Categories
Select Country
Follow Us
Moving

Mind Meld: Where Edison Meets the Wright Brothers

Above, GE’s latest jet engine, LEAP, uses parts made from revolutionary materials called ceramic matrix composites, or CMCs. The ceramic can handle the punishing forces inside a jet engine at temperatures as high as 2,400 degrees Fahrenheit. Since CMCs are also a third lighter than conventional alloys now used to make jet engine parts, they can shave hundreds of pounds from a jet engine and reduce fuel burn. GE developed the LEAP in a joint venture with France’s Snecma called CFM International.

Thomas Edison was not the first engineer to build a working light bulb and the Wright brothers were not the first aviators to fly an aircraft. But like Edison, they took an abstract idea and made it practical.

Edison came up with a carbon filament that made bulbs shine reliably for days. Orville and Wilbur Wright completed the first self-powered flight and invented the airplane. Their achievement was so momentous that in 1939 FDR chose to celebrate August 19, Orville Wright’s birthday, as National Aviation Day.

The innovative legacy of the Wrights and Edison now resonates inside a single company. GE, established by Edison, built the first American jet engine. Today, GE makes the most powerful jet engines from futuristic materials, designs technologies that make flying cheaper and more efficient, and helps planes land at some of the most forbidding airports. Take a look at our slideshow.

image
GE’s latest jet engine, LEAP, uses parts made from revolutionary materials called ceramic matrix composites, or CMCs. The ceramic can handle the punishing forces inside a jet engine at temperatures as high as 2,400 degrees Fahrenheit. Since CMCs are also a third lighter than conventional alloys now used to make jet engine parts, they can shave hundreds of pounds from a jet engine and reduce fuel burn. GE developed the LEAP in a joint venture with France’s Snecma called CFM International.

image
They called them the Hush-Hush Boys. In 1942, a top-secret group of GE engineers build the first American jet engine.

image
Unlike any other jet engine in history, the LEAP engine also uses metal fuel nozzles “printed” by lasers by adding one layer on top of another. CFM has already received orders for more than 4,500 LEAP engines. The company plans to start ground testing the first full LEAP engine for Airbus A320neo aircraft this September.

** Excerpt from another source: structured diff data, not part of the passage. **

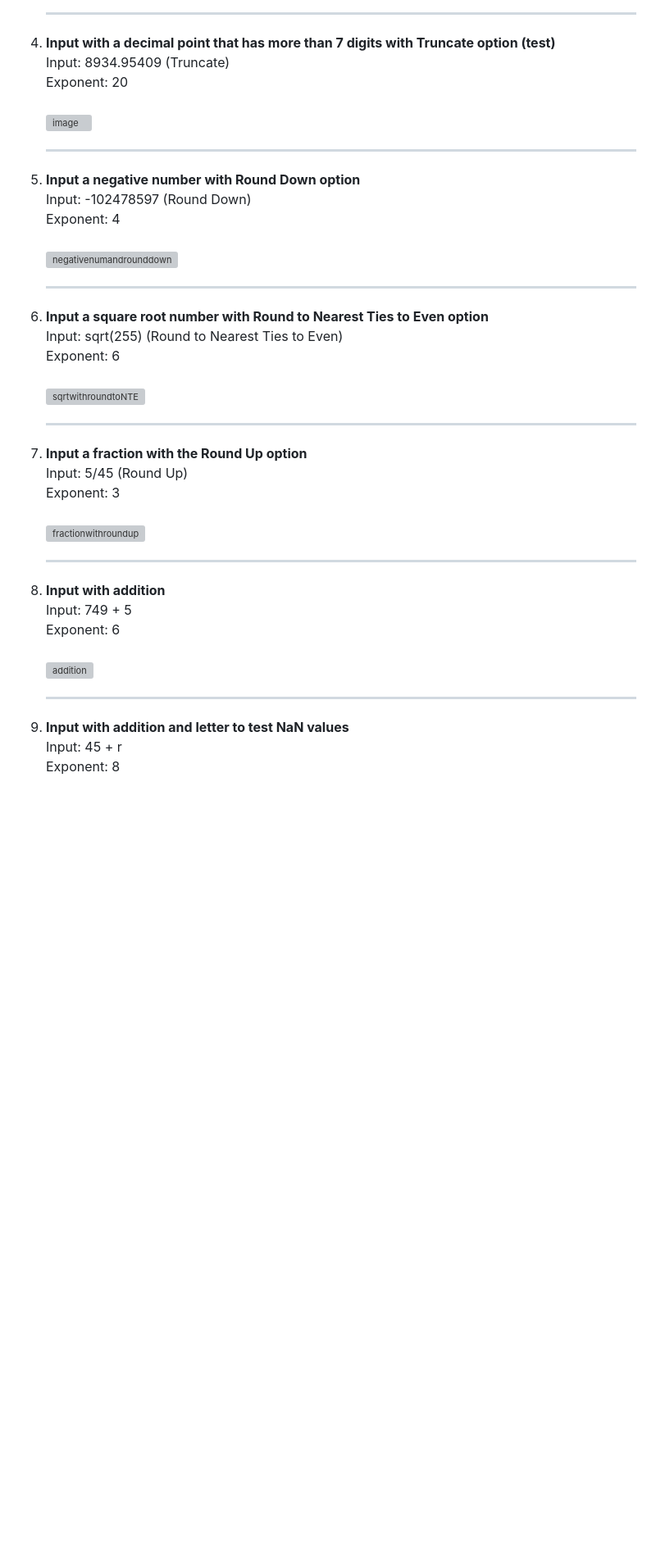
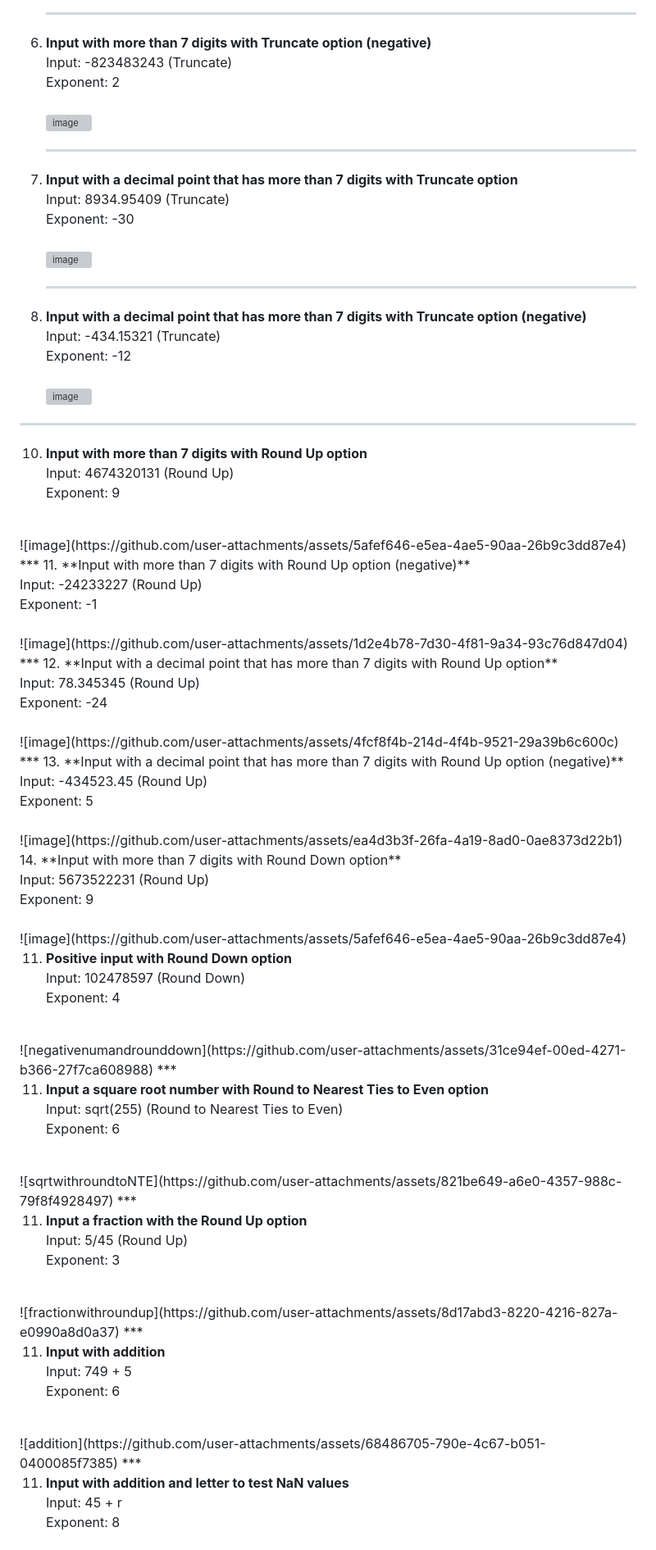
Before and after one commit to ramdelcastillo/IEEE-754-Decimal-32-Floating-Point-Converter-, a Markdown page: README.md, the part around one of its changes. Shown at 82% size. Drawn GitHub-style; blank space fills up the shorter version; grey boxes are pictures that could not be loaded.

```diff
--- a/README.md
+++ b/README.md
@@ -51,5 +61,11 @@ Exporting Results:
    ***
-4. **Input with a decimal point that has more than 7 digits with Truncate option (test)** <br>
+6. **Input with more than 7 digits with Truncate option (negative)** <br>
+      Input: -823483243 (Truncate)<br>
+      Exponent: 2<br>
+   <br>
+   ![image](https://github.com/user-attachments/assets/50cd91b9-7496-4072-8c95-b640190838fc)
+   ***
+8. **Input with a decimal point that has more than 7 digits with Truncate option** <br>
       Input: 8934.95409 (Truncate)<br>
-      Exponent: 20<br>
+      Exponent: -30<br>
    <br>
@@ -57,34 +73,69 @@ Exporting Results:
    ***
+9. **Input with a decimal point that has more than 7 digits with Truncate option (negative)** <br>
+      Input: -434.15321 (Truncate)<br>
+      Exponent: -12<br>
+   <br>
+![image](https://github.com/user-attachments/assets/3ebfd994-d958-4a4c-9860-038cb137b4ee)
+***
+10. **Input with more than 7 digits with Round Up option** <br>
+      Input: 4674320131 (Round Up)<br>
+      Exponent: 9<br>
+   <br>
+ ![image](https://github.com/user-attachments/assets/5afef646-e5ea-4ae5-90aa-26b9c3dd87e4)
+***
+11. **Input with more than 7 digits with Round Up option (negative)** <br>
+      Input: -24233227 (Round Up)<br>
+      Exponent: -1<br>
+   <br>
+![image](https://github.com/user-attachments/assets/1d2e4b78-7d30-4f81-9a34-93c76d847d04)
+***
+12. **Input with a decimal point that has more than 7 digits with Round Up option** <br>
+      Input: 78.345345 (Round Up)<br>
+      Exponent: -24<br>
+   <br>
+  ![image](https://github.com/user-attachments/assets/4fcf8f4b-214d-4f4b-9521-29a39b6c600c)
+***
+13. **Input with a decimal point that has more than 7 digits with Round Up option (negative)** <br>
+      Input: -434523.45 (Round Up)<br>
+      Exponent: 5<br>
+   <br>
+![image](https://github.com/user-attachments/assets/ea4d3b3f-26fa-4a19-8ad0-0ae8373d22b1)
+14. **Input with more than 7 digits with Round Down option** <br>
+      Input: 5673522231 (Round Up)<br>
+      Exponent: 9<br>
+   <br>
+ ![image](https://github.com/user-attachments/assets/5afef646-e5ea-4ae5-90aa-26b9c3dd87e4)
 
-5. **Input a negative number with Round Down option** <br>
-      Input: -102478597 (Round Down)<br>
+
+11. **Positive input with Round Down option** <br>
+      Input: 102478597 (Round Down)<br>
       Exponent: 4<br>
    <br>
    ![negativenumandrounddown](https://github.com/user-attachments/assets/31ce94ef-00ed-4271-b366-27f7ca608988)
    ***
 
-6. **Input a square root number with Round to Nearest Ties to Even option** <br>
+11. **Input a square root number with Round to Nearest Ties to Even option** <br>
       Input: sqrt(255) (Round to Nearest Ties to Even)<br>
       Exponent: 6<br>
    <br>
    ![sqrtwithroundtoNTE](https://github.com/user-attachments/assets/821be649-a6e0-4357-988c-79f8f4928497)
    ***
 
-7. **Input a fraction with the Round Up option** <br>
+11. **Input a fraction with the Round Up option** <br>
       Input: 5/45 (Round Up)<br>
       Exponent: 3<br>
    <br>
    ![fractionwithroundup](https://github.com/user-attachments/assets/8d17abd3-8220-4216-827a-e0990a8d0a37)
    ***
 
-8. **Input with addition** <br>
+11. **Input with addition** <br>
       Input: 749 + 5<br>
       Exponent: 6<br>
    <br>
    ![addition](https://github.com/user-attachments/assets/68486705-790e-4c67-b051-0400085f7385)
    ***
 
-9. **Input with addition and letter to test NaN values** <br>
+11. **Input with addition and letter to test NaN values** <br>
        Input: 45 + r<br>
        Exponent: 8<br>
    <br>
```
Also changed, not shown: other parts of README.md (+18 -8 lines).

image
The GE90-115B jet engine is the most powerful jet engine ever built. At a 2002 test stand, it generated 127,900 pounds of thrust, earning it an entry in the Guinness Book of World Records (that’s more than the combined total horsepower of the Titanic and the Redstone rocket that took Alan Shepard to space). One of the engine’s blades made from advanced carbon fiber composites is now part of Architecture and Design Collection at New York’s Museum of Modern Art.

image
The GE90’s successor, the GEnx, was developed for Boeing’s 787 Dreamliner aircraft. A GEnx-powered Dreamliner now holds world speed and distance records on a round-the-world flight for its weight class. This GEnx engine is powering through a water ingestion test at GE Aviation’s testing site in Peebles, Ohio.

image
When New Zealand’s Queenstown airport switched on a new data-based GE navigation system last year, the technology cut monthly cumulative delays from 2,400 minutes to just 200 minutes. Less holding pattern meant fewer gallons of fuel burned and lower emissions. The system, called Required Navigation Performance or RNP, relies on GPS signals rather than ground based beacons. It is an example of how airlines and airports can tap the power of data to improve operations. James Fallows, an aviation reporter and China expert, wrote that before RNP, much of western China was “effectively beyond the range of reliable air travel.“ GE has recently launched GE Flight Quest and challenged data enthusiasts and coders to use big data sets like flight routes, weather, plane and airport system data, and design a solution that would maximize flight economics by telling the pilot the optimal route to fly a plane.

image
Running a leaner, more efficient airline does not have to involve spending capital on the latest, most efficient planes. A little bit of jet engine brain surgery can do the job. GE engineers have developed a brainy software system called Fuel and Carbon Solutions that crunches aircraft data, from jet engine performance, fuel burn and plane location to information coming from digital flight data recorders. GE estimates that the system can cut an airline’s fuel bill by up to 3 percent. That may not seem like much, but consider fuel costs can reach between 30 to 44 percent of an airline’s operating expenses. China Airlines and other oerators have signed up to use the system.

Subscribe to our GE Brief